The patent covers cutting-edge DNA-level and biomarker detection. The platform is wireless and can be adapted to measure almost any protein, biomarker or DNA.
Gentag specializes in creating disposable wearable technology for diagnostic purposes, which are also easily accessible to patients worldwide.
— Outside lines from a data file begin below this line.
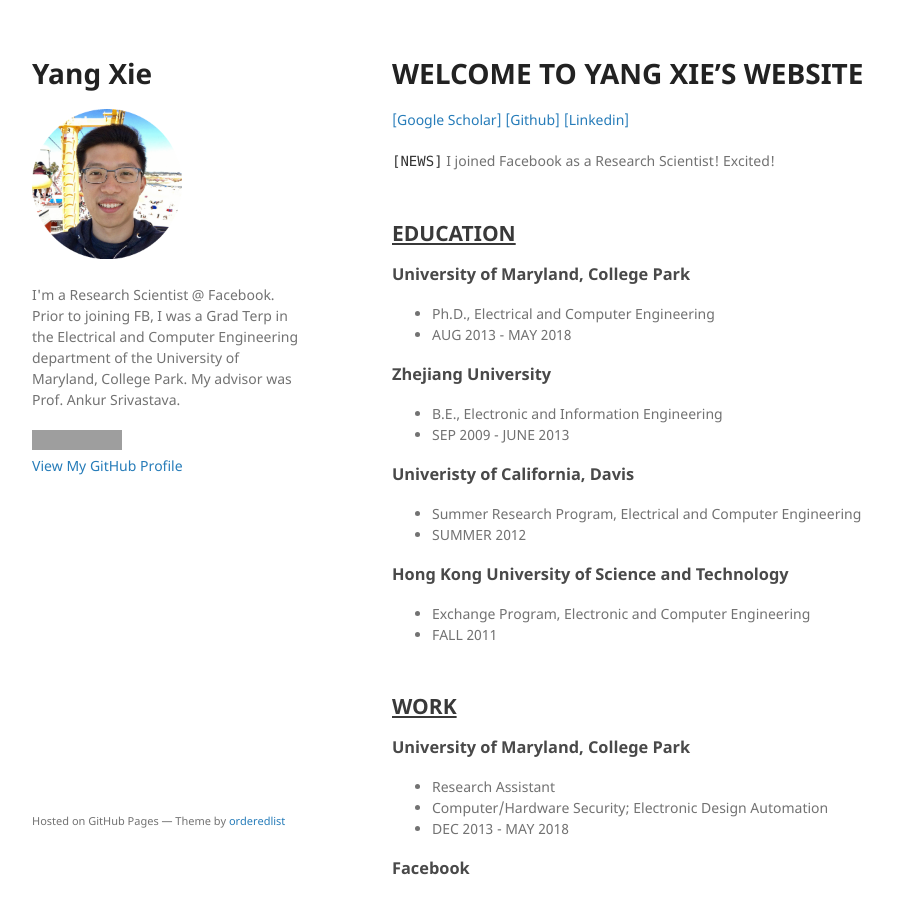
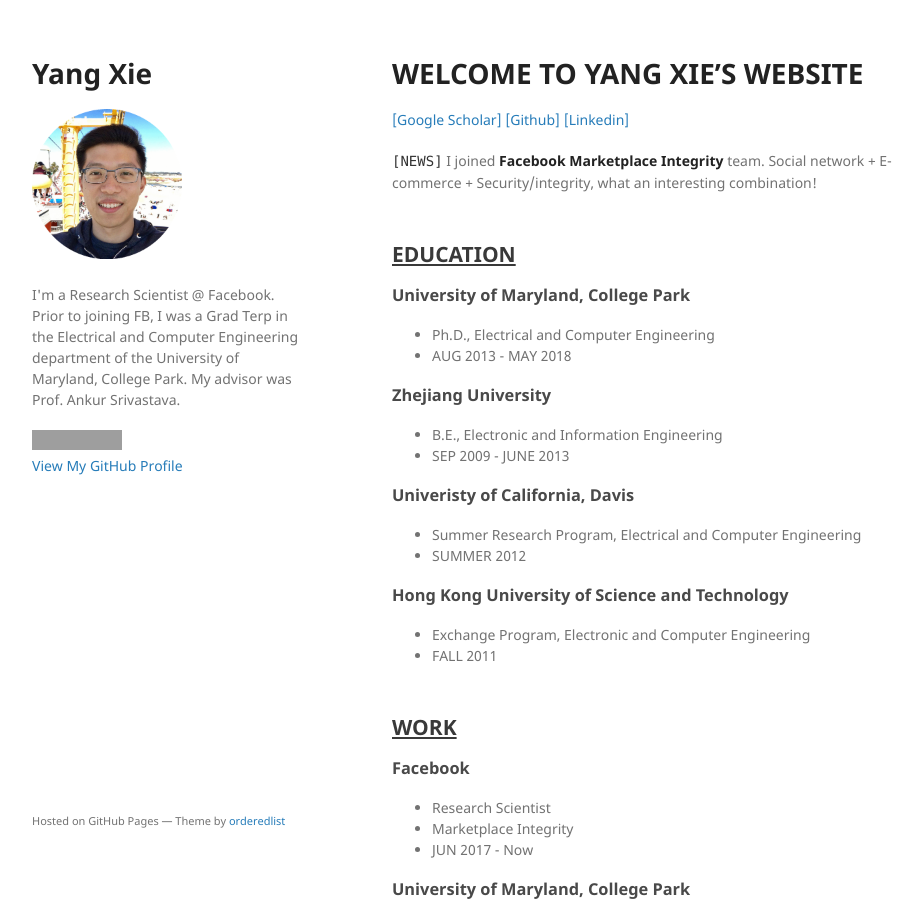
Before and after one commit to yxie/yxie.github.io, a Jekyll site: the page built from index.md, in a window 1280 px wide and 900 px high. Shown: the whole window, without its empty margins (178-1100 px from the left). Built offline with Jekyll 4.4.1, drawn with Linux system fonts in a browser that asks for light colours; our own code applies the rules of GitHub Pages for plain Markdown files; grey boxes are pictures that could not be loaded.

Commit message:
Update index.md

```diff
--- a/index.md
+++ b/index.md
@@ -8,7 +8,7 @@ layout: default
 [[Github]](https://github.com/yxie/)
 [[Linkedin]](https://www.linkedin.com/in/yang-xie-05844076/)
 
-`[NEWS]` I joined Facebook as a Research Scientist! Excited!
+`[NEWS]` I joined **Facebook Marketplace Integrity** team. Social network + E-commerce + Security/integrity, what an interesting combination!
 
 ## EDUCATION
 ### University of Maryland, College Park
@@ -28,6 +28,11 @@ layout: default
 * FALL 2011
 
 ## WORK
+### Facebook
+* Research Scientist
+* Marketplace Integrity
+* JUN 2017 - Now
+
 ### University of Maryland, College Park
 * Research Assistant
 * Computer/Hardware Security; Electronic Design Automation
```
This is the company’s 76th issued patent in developing smartphone-based diagnostic technology.
Other wearable technologies developed by Gentag include wearable near-field communication diagnostic skin patches, immunoassays, LOC, printable e-noses and microelectromechanical systems.
The latest patent covers quantitative diagnostic tests using near-field communication (NFC) smartphone sensor technology, enabling healthcare professionals or patients to perform diagnostic tests anywhere without requiring lab-intensive procedures.
The patent combines a number of existing technologies including NFC, LOC, sensors and microfluidics, allowing tests for biomarkers and DNA to be carried out with an NFC-enabled smartphone.
Measuring biomarkers is becoming increasingly important in detecting abnormalities of specific proteins that might indicate association with a particular disease.
Developments such as this latest NFC-enabled LOC could allow improved and more rapid monitoring of such biomarkers and other indicators of disease, enhancing point-of-care diagnosis.
Other applications include diagnostics for problematic drug interactions or detection of specific allergens in foods, rapid lab tests, and drug mixing and delivery.
The use of NFC and mobile phones in this manner mean that the technology could become widely available to anyone.
“We believe that the combination of the LOC technology with NFC sensors and proprietary chemistries will allow accurate diagnostic testing to become available to anyone with access to a cell phone,” stated John P Peeters, Gentag’s founder and Chief Executive.
The technology could potentially transform health diagnostics due to its low cost, ease of use and wide accessibility.
In 2003–2004, Gentag filed a patents addressing use of disposable NFC sensor devices, including wearable skin patches. This new technology complements Gentag’s previously announced NFC diagnostic skin patch, immunoassay and e-nose patents.